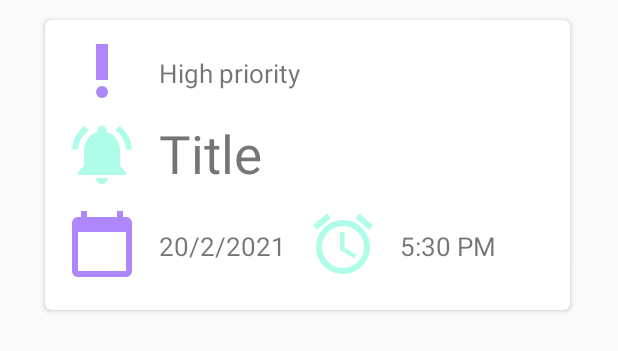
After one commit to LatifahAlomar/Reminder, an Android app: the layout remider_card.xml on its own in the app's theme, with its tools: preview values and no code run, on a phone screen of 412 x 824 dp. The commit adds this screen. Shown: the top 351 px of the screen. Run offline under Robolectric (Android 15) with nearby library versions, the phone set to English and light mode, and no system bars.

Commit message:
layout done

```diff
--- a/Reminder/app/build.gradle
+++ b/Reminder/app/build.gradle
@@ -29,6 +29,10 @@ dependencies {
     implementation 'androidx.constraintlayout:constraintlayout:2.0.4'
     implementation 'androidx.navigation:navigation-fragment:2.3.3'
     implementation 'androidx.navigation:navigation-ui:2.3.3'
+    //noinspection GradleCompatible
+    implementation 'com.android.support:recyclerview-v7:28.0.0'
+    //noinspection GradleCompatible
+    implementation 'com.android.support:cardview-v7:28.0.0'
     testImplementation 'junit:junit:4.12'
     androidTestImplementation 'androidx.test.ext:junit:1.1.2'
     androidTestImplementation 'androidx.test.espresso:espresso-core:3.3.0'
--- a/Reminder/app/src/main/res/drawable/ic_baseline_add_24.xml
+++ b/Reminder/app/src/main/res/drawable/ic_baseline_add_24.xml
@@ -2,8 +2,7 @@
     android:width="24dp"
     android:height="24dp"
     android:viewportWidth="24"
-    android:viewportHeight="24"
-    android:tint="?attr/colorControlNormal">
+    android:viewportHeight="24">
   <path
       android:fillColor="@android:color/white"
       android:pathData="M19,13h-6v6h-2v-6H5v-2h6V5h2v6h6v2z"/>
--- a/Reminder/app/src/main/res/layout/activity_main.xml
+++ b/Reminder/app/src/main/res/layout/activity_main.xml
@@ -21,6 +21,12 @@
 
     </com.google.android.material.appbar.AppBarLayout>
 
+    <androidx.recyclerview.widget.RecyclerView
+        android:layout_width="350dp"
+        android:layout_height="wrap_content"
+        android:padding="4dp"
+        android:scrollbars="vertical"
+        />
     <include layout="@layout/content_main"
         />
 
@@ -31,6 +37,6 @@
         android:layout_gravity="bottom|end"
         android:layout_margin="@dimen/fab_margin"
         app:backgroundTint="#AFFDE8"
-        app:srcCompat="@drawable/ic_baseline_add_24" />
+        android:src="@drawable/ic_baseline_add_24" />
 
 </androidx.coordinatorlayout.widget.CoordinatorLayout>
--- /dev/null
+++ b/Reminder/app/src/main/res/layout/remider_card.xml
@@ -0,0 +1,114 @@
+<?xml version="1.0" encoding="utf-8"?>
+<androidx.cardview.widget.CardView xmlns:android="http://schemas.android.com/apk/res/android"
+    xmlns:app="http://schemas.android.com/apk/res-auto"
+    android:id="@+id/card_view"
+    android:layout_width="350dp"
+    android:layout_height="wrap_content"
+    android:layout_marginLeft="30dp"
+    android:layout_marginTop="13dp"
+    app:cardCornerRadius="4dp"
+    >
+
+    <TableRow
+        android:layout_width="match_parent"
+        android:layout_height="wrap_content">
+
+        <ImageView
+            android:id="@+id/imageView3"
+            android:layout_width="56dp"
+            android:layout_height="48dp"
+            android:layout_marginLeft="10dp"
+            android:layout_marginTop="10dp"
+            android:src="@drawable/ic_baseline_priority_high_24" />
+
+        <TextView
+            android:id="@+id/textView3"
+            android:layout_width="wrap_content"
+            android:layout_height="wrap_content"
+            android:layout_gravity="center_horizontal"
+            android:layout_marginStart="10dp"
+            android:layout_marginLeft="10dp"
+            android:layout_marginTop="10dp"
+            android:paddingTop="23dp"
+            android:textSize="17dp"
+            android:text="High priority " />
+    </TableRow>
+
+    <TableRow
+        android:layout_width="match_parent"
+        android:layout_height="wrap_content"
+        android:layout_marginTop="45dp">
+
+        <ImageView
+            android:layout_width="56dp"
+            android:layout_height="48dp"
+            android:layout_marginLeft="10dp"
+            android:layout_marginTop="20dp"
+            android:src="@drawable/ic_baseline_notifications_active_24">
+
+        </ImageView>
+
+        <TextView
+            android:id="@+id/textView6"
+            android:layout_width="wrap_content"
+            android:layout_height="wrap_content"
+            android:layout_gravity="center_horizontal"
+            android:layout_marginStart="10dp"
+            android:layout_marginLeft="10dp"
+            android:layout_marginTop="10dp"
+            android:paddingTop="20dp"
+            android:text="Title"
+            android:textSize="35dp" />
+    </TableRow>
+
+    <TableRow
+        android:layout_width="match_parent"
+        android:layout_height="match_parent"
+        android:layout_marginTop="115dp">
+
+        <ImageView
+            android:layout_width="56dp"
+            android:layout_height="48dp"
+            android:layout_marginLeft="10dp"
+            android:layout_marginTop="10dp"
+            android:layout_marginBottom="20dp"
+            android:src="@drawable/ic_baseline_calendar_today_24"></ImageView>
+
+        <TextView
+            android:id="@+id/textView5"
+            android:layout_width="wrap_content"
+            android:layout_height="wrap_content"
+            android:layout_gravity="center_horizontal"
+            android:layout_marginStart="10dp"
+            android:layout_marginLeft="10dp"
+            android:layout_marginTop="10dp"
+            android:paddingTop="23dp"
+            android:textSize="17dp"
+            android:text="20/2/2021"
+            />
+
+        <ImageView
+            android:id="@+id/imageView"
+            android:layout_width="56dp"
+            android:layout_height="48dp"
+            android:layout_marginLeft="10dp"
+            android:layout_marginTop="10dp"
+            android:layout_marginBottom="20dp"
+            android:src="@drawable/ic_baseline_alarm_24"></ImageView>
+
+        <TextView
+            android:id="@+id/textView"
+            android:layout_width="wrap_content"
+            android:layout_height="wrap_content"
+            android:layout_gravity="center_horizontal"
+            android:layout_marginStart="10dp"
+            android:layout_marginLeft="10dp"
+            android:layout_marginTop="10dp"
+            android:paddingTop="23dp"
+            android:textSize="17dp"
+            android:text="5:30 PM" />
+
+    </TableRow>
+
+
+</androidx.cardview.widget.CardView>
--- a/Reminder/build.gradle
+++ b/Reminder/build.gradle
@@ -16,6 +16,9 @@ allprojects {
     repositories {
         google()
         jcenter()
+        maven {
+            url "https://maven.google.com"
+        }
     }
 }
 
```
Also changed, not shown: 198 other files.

◆ About this exercise
Copy every line from the records above that contains the string "cardview".

◆ Result of this task
+    implementation 'com.android.support:cardview-v7:28.0.0'
+<androidx.cardview.widget.CardView xmlns:android="http://schemas.android.com/apk/res/android"
+</androidx.cardview.widget.CardView>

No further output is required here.